### [Before-and-after change records]

══════

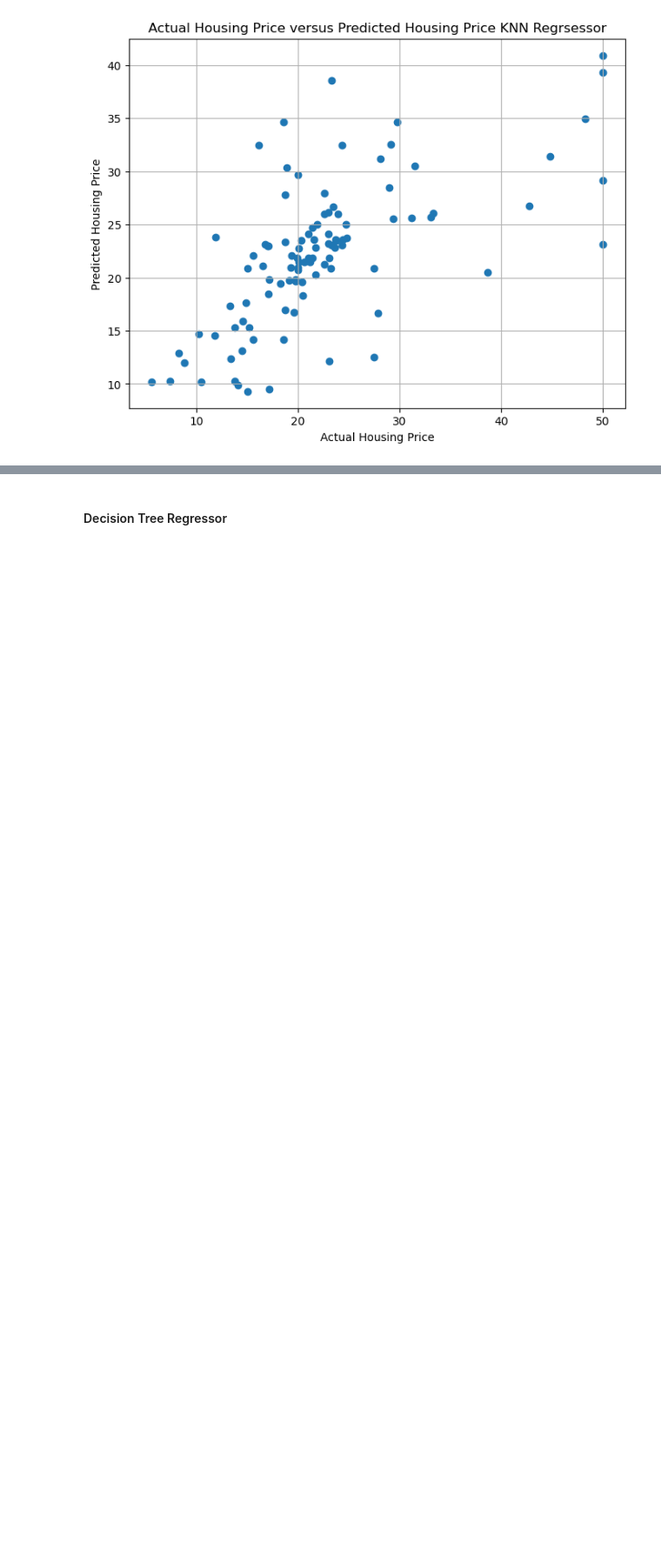
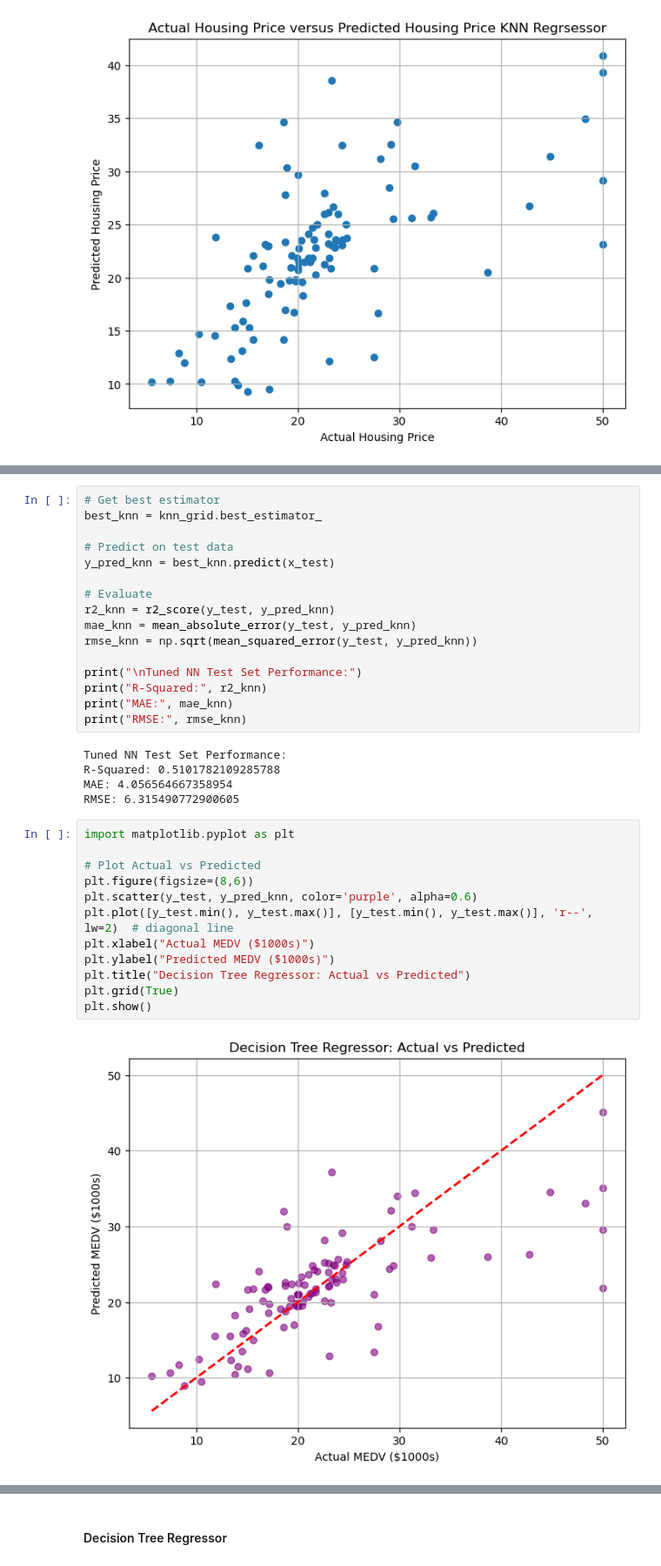
Before and after one commit to Syaza777/Regression_Boston-House-Price_KNR_DTR_SVR, a Jupyter notebook: Lab4Exercise.ipynb, the cells around one changed output, grey strips where cells are left out. Shown at 87% size. Cells and saved outputs as stored; diff of their text form; blank space fills up the shorter version.

```diff
--- a/Lab4Exercise.ipynb
+++ b/Lab4Exercise.ipynb
@@ -198,0 +233,35 @@ RMSE: 6.971114538472075
+# %%
+# Get best estimator
+best_knn = knn_grid.best_estimator_
+
+# Predict on test data
+y_pred_knn = best_knn.predict(x_test)
+
+# Evaluate
+r2_knn = r2_score(y_test, y_pred_knn)
+mae_knn = mean_absolute_error(y_test, y_pred_knn)
+rmse_knn = np.sqrt(mean_squared_error(y_test, y_pred_knn))
+
+print("\nTuned NN Test Set Performance:")
+print("R-Squared:", r2_knn)
+print("MAE:", mae_knn)
+print("RMSE:", rmse_knn)
+# %% [output]
+Tuned NN Test Set Performance:
+R-Squared: 0.5101782109285788
+MAE: 4.056564667358954
+RMSE: 6.315490772900605
+# %%
+import matplotlib.pyplot as plt
+
+# Plot Actual vs Predicted
+plt.figure(figsize=(8,6))
+plt.scatter(y_test, y_pred_knn, color='purple', alpha=0.6)
+plt.plot([y_test.min(), y_test.max()], [y_test.min(), y_test.max()], 'r--', lw=2)  # diagonal line
+plt.xlabel("Actual MEDV ($1000s)")
+plt.ylabel("Predicted MEDV ($1000s)")
+plt.title("Decision Tree Regressor: Actual vs Predicted")
+plt.grid(True)
+plt.show()
+# %% [output]
+[figure, added]
```
Also changed, not shown: parts of 21 cells of this notebook.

══════

### [WHAT TO DO]
From the first line to the last, set down the records above exactly and skip the pictures.

### [ANSWER BOX]
Before and after one commit to Syaza777/Regression_Boston-House-Price_KNR_DTR_SVR, a Jupyter notebook: Lab4Exercise.ipynb, the cells around one changed output, grey strips where cells are left out. Shown at 87% size. Cells and saved outputs as stored; diff of their text form; blank space fills up the shorter version.

```diff
--- a/Lab4Exercise.ipynb
+++ b/Lab4Exercise.ipynb
@@ -198,0 +233,35 @@ RMSE: 6.971114538472075
+# %%
+# Get best estimator
+best_knn = knn_grid.best_estimator_
+
+# Predict on test data
+y_pred_knn = best_knn.predict(x_test)
+
+# Evaluate
+r2_knn = r2_score(y_test, y_pred_knn)
+mae_knn = mean_absolute_error(y_test, y_pred_knn)
+rmse_knn = np.sqrt(mean_squared_error(y_test, y_pred_knn))
+
+print("\nTuned NN Test Set Performance:")
+print("R-Squared:", r2_knn)
+print("MAE:", mae_knn)
+print("RMSE:", rmse_knn)
+# %% [output]
+Tuned NN Test Set Performance:
+R-Squared: 0.5101782109285788
+MAE: 4.056564667358954
+RMSE: 6.315490772900605
+# %%
+import matplotlib.pyplot as plt
+
+# Plot Actual vs Predicted
+plt.figure(figsize=(8,6))
+plt.scatter(y_test, y_pred_knn, color='purple', alpha=0.6)
+plt.plot([y_test.min(), y_test.max()], [y_test.min(), y_test.max()], 'r--', lw=2)  # diagonal line
+plt.xlabel("Actual MEDV ($1000s)")
+plt.ylabel("Predicted MEDV ($1000s)")
+plt.title("Decision Tree Regressor: Actual vs Predicted")
+plt.grid(True)
+plt.show()
+# %% [output]
+[figure, added]
```
Also changed, not shown: parts of 21 cells of this notebook.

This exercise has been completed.